◆ Description of the task ◆
An exact copy of every record is needed, with all pictures omitted.

(Edit tracking data)
· · · · ·

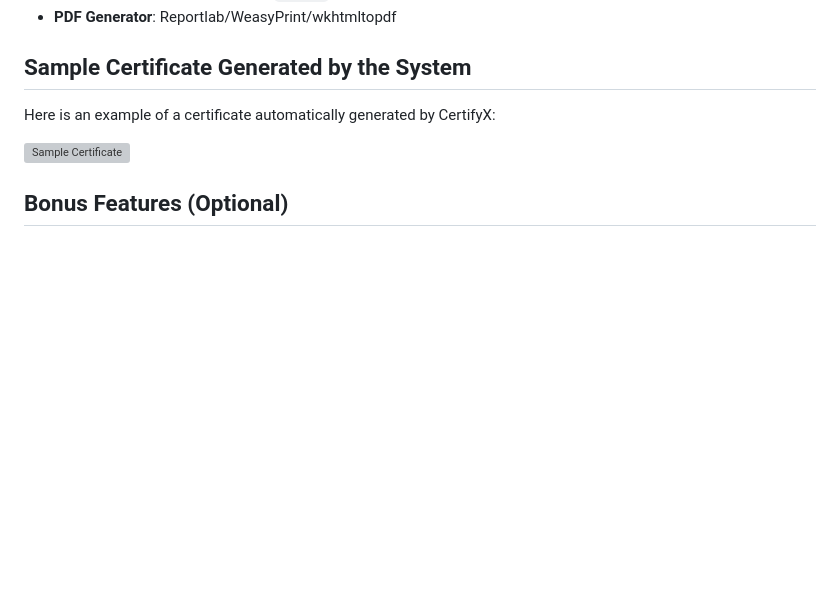
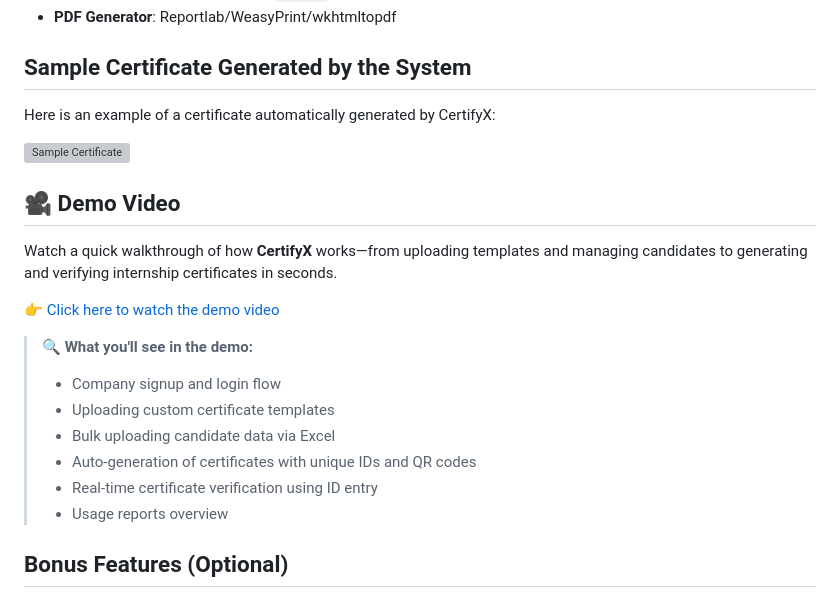
Before and after one commit to BSKanoje/CertifyX, a Markdown page: README.md, the part around the change. GitHub-like rendering; blank space fills up the shorter version; grey boxes are pictures that could not be loaded.

```diff
--- a/README.md
+++ b/README.md
@@ -82,6 +82,21 @@ Here is an example of a certificate automatically generated by CertifyX:
 
 ![Sample Certificate](https://github.com/user-attachments/assets/69e2adb8-9a1c-4305-8e79-6e29597bd971)
 
+## 🎥 Demo Video
+
+Watch a quick walkthrough of how **CertifyX** works—from uploading templates and managing candidates to generating and verifying internship certificates in seconds.
+
+👉 [Click here to watch the demo video](https://drive.google.com/file/d/1nwrUSdYW25nWX7tN3gaztJqz9jozqwuS/view?usp=drive_link)
+
+> **🔍 What you'll see in the demo:**
+> - Company signup and login flow
+> - Uploading custom certificate templates
+> - Bulk uploading candidate data via Excel
+> - Auto-generation of certificates with unique IDs and QR codes
+> - Real-time certificate verification using ID entry
+> - Usage reports overview
+
+
 ## Bonus Features (Optional)
 - Auto-email with PDF attachment
 - Role-based access to certificate generation for company teams
```
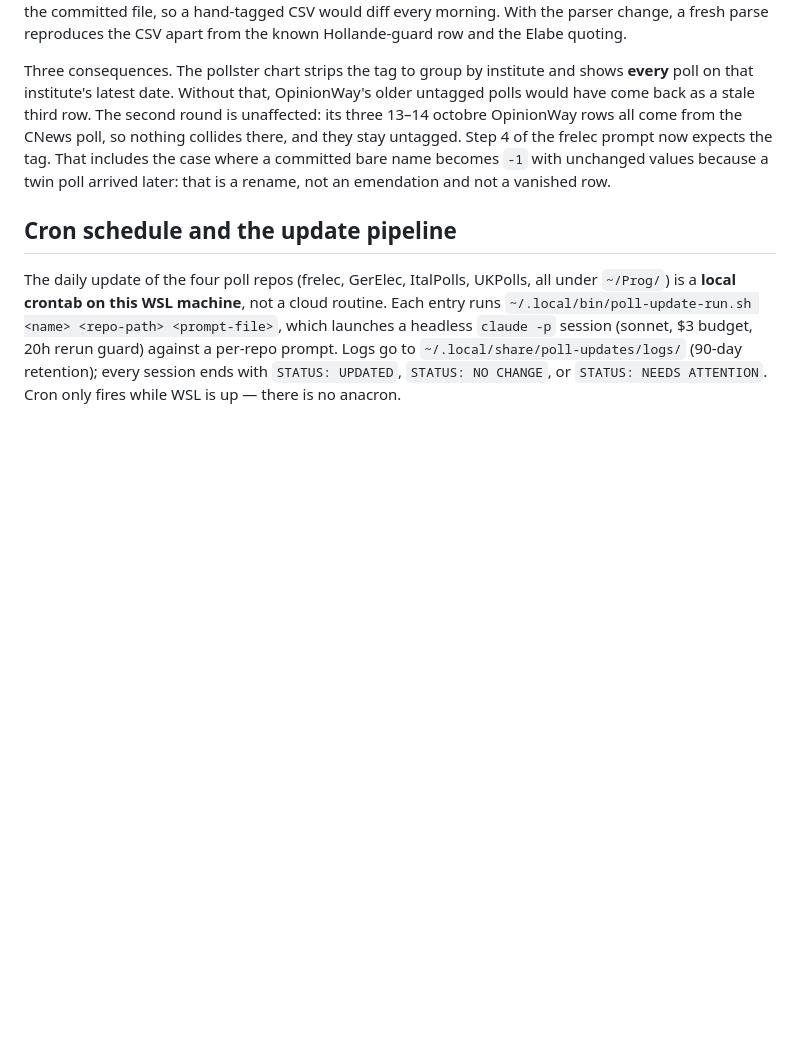
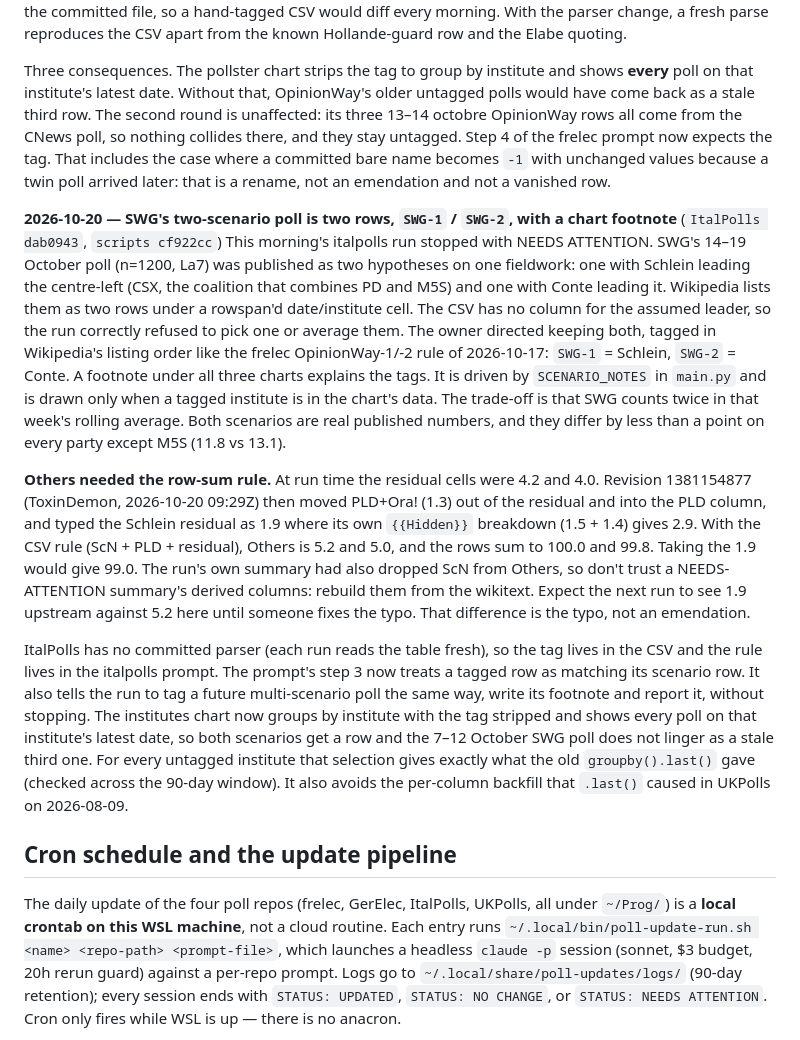
Before and after one commit to agoldhammer/DisplayPolls, a Markdown page: docs/decisions.md, the part around the change. GitHub-like rendering; blank space fills up the shorter version.

Commit message:
Record the 2026-10-20 SWG-1/SWG-2 scenario-tag decision
Co-Authored-By: Claude Opus 5.5 <noreply@anthropic.com>

```diff
--- a/docs/decisions.md
+++ b/docs/decisions.md
@@ -593,6 +593,44 @@ That includes the case where a committed bare name becomes `-1` with
 unchanged values because a twin poll arrived later: that is a rename, not
 an emendation and not a vanished row.
 
+**2026-10-20 — SWG's two-scenario poll is two rows, `SWG-1` / `SWG-2`, with
+a chart footnote** (`ItalPolls dab0943`, `scripts cf922cc`)
+This morning's italpolls run stopped with NEEDS ATTENTION. SWG's 14–19
+October poll (n=1200, La7) was published as two hypotheses on one fieldwork:
+one with Schlein leading the centre-left (CSX, the coalition that combines PD
+and M5S) and one with Conte leading it. Wikipedia lists them as two rows under
+a rowspan'd date/institute cell. The CSV has no column for the assumed leader,
+so the run correctly refused to pick one or average them. The owner directed
+keeping both, tagged in Wikipedia's listing order like the frelec
+OpinionWay-1/-2 rule of 2026-10-17: `SWG-1` = Schlein, `SWG-2` = Conte. A
+footnote under all three charts explains the tags. It is driven by
+`SCENARIO_NOTES` in `main.py` and is drawn only when a tagged institute is in
+the chart's data. The trade-off is that SWG counts twice in that week's
+rolling average. Both scenarios are real published numbers, and they differ
+by less than a point on every party except M5S (11.8 vs 13.1).
+
+**Others needed the row-sum rule.** At run time the residual cells were 4.2
+and 4.0. Revision 1381154877 (ToxinDemon, 2026-10-20 09:29Z) then moved
+PLD+Ora! (1.3) out of the residual and into the PLD column, and typed the
+Schlein residual as 1.9 where its own `{{Hidden}}` breakdown (1.5 + 1.4)
+gives 2.9. With the CSV rule (ScN + PLD + residual), Others is 5.2 and 5.0,
+and the rows sum to 100.0 and 99.8. Taking the 1.9 would give 99.0. The run's
+own summary had also dropped ScN from Others, so don't trust a NEEDS-ATTENTION
+summary's derived columns: rebuild them from the wikitext. Expect the
+next run to see 1.9 upstream against 5.2 here until someone fixes the typo.
+That difference is the typo, not an emendation.
+
+ItalPolls has no committed parser (each run reads the table fresh), so the tag
+lives in the CSV and the rule lives in the italpolls prompt. The prompt's
+step 3 now treats a tagged row as matching its scenario row. It also tells the
+run to tag a future multi-scenario poll the same way, write its footnote and
+report it, without stopping. The institutes chart now groups by institute with
+the tag stripped and shows every poll on that institute's latest date, so both
+scenarios get a row and the 7–12 October SWG poll does not linger as a stale
+third one. For every untagged institute that selection gives exactly what the
+old `groupby().last()` gave (checked across the 90-day window). It also
+avoids the per-column backfill that `.last()` caused in UKPolls on 2026-08-09.
+
 ## Cron schedule and the update pipeline
 
 The daily update of the four poll repos (frelec, GerElec, ItalPolls, UKPolls,
```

· · · · ·

◆ Finished exercise ◆
Before and after one commit to BSKanoje/CertifyX, a Markdown page: README.md, the part around the change. GitHub-like rendering; blank space fills up the shorter version; grey boxes are pictures that could not be loaded.

```diff
--- a/README.md
+++ b/README.md
@@ -82,6 +82,21 @@ Here is an example of a certificate automatically generated by CertifyX:
 
 ![Sample Certificate](https://github.com/user-attachments/assets/69e2adb8-9a1c-4305-8e79-6e29597bd971)
 
+## 🎥 Demo Video
+
+Watch a quick walkthrough of how **CertifyX** works—from uploading templates and managing candidates to generating and verifying internship certificates in seconds.
+
+👉 [Click here to watch the demo video](https://drive.google.com/file/d/1nwrUSdYW25nWX7tN3gaztJqz9jozqwuS/view?usp=drive_link)
+
+> **🔍 What you'll see in the demo:**
+> - Company signup and login flow
+> - Uploading custom certificate templates
+> - Bulk uploading candidate data via Excel
+> - Auto-generation of certificates with unique IDs and QR codes
+> - Real-time certificate verification using ID entry
+> - Usage reports overview
+
+
 ## Bonus Features (Optional)
 - Auto-email with PDF attachment
 - Role-based access to certificate generation for company teams
```
Before and after one commit to agoldhammer/DisplayPolls, a Markdown page: docs/decisions.md, the part around the change. GitHub-like rendering; blank space fills up the shorter version.

Commit message:
Record the 2026-10-20 SWG-1/SWG-2 scenario-tag decision
Co-Authored-By: Claude Opus 5.5 <noreply@anthropic.com>

```diff
--- a/docs/decisions.md
+++ b/docs/decisions.md
@@ -593,6 +593,44 @@ That includes the case where a committed bare name becomes `-1` with
 unchanged values because a twin poll arrived later: that is a rename, not
 an emendation and not a vanished row.
 
+**2026-10-20 — SWG's two-scenario poll is two rows, `SWG-1` / `SWG-2`, with
+a chart footnote** (`ItalPolls dab0943`, `scripts cf922cc`)
+This morning's italpolls run stopped with NEEDS ATTENTION. SWG's 14–19
+October poll (n=1200, La7) was published as two hypotheses on one fieldwork:
+one with Schlein leading the centre-left (CSX, the coalition that combines PD
+and M5S) and one with Conte leading it. Wikipedia lists them as two rows under
+a rowspan'd date/institute cell. The CSV has no column for the assumed leader,
+so the run correctly refused to pick one or average them. The owner directed
+keeping both, tagged in Wikipedia's listing order like the frelec
+OpinionWay-1/-2 rule of 2026-10-17: `SWG-1` = Schlein, `SWG-2` = Conte. A
+footnote under all three charts explains the tags. It is driven by
+`SCENARIO_NOTES` in `main.py` and is drawn only when a tagged institute is in
+the chart's data. The trade-off is that SWG counts twice in that week's
+rolling average. Both scenarios are real published numbers, and they differ
+by less than a point on every party except M5S (11.8 vs 13.1).
+
+**Others needed the row-sum rule.** At run time the residual cells were 4.2
+and 4.0. Revision 1381154877 (ToxinDemon, 2026-10-20 09:29Z) then moved
+PLD+Ora! (1.3) out of the residual and into the PLD column, and typed the
+Schlein residual as 1.9 where its own `{{Hidden}}` breakdown (1.5 + 1.4)
+gives 2.9. With the CSV rule (ScN + PLD + residual), Others is 5.2 and 5.0,
+and the rows sum to 100.0 and 99.8. Taking the 1.9 would give 99.0. The run's
+own summary had also dropped ScN from Others, so don't trust a NEEDS-ATTENTION
+summary's derived columns: rebuild them from the wikitext. Expect the
+next run to see 1.9 upstream against 5.2 here until someone fixes the typo.
+That difference is the typo, not an emendation.
+
+ItalPolls has no committed parser (each run reads the table fresh), so the tag
+lives in the CSV and the rule lives in the italpolls prompt. The prompt's
+step 3 now treats a tagged row as matching its scenario row. It also tells the
+run to tag a future multi-scenario poll the same way, write its footnote and
+report it, without stopping. The institutes chart now groups by institute with
+the tag stripped and shows every poll on that institute's latest date, so both
+scenarios get a row and the 7–12 October SWG poll does not linger as a stale
+third one. For every untagged institute that selection gives exactly what the
+old `groupby().last()` gave (checked across the 90-day window). It also
+avoids the per-column backfill that `.last()` caused in UKPolls on 2026-08-09.
+
 ## Cron schedule and the update pipeline
 
 The daily update of the four poll repos (frelec, GerElec, ItalPolls, UKPolls,
```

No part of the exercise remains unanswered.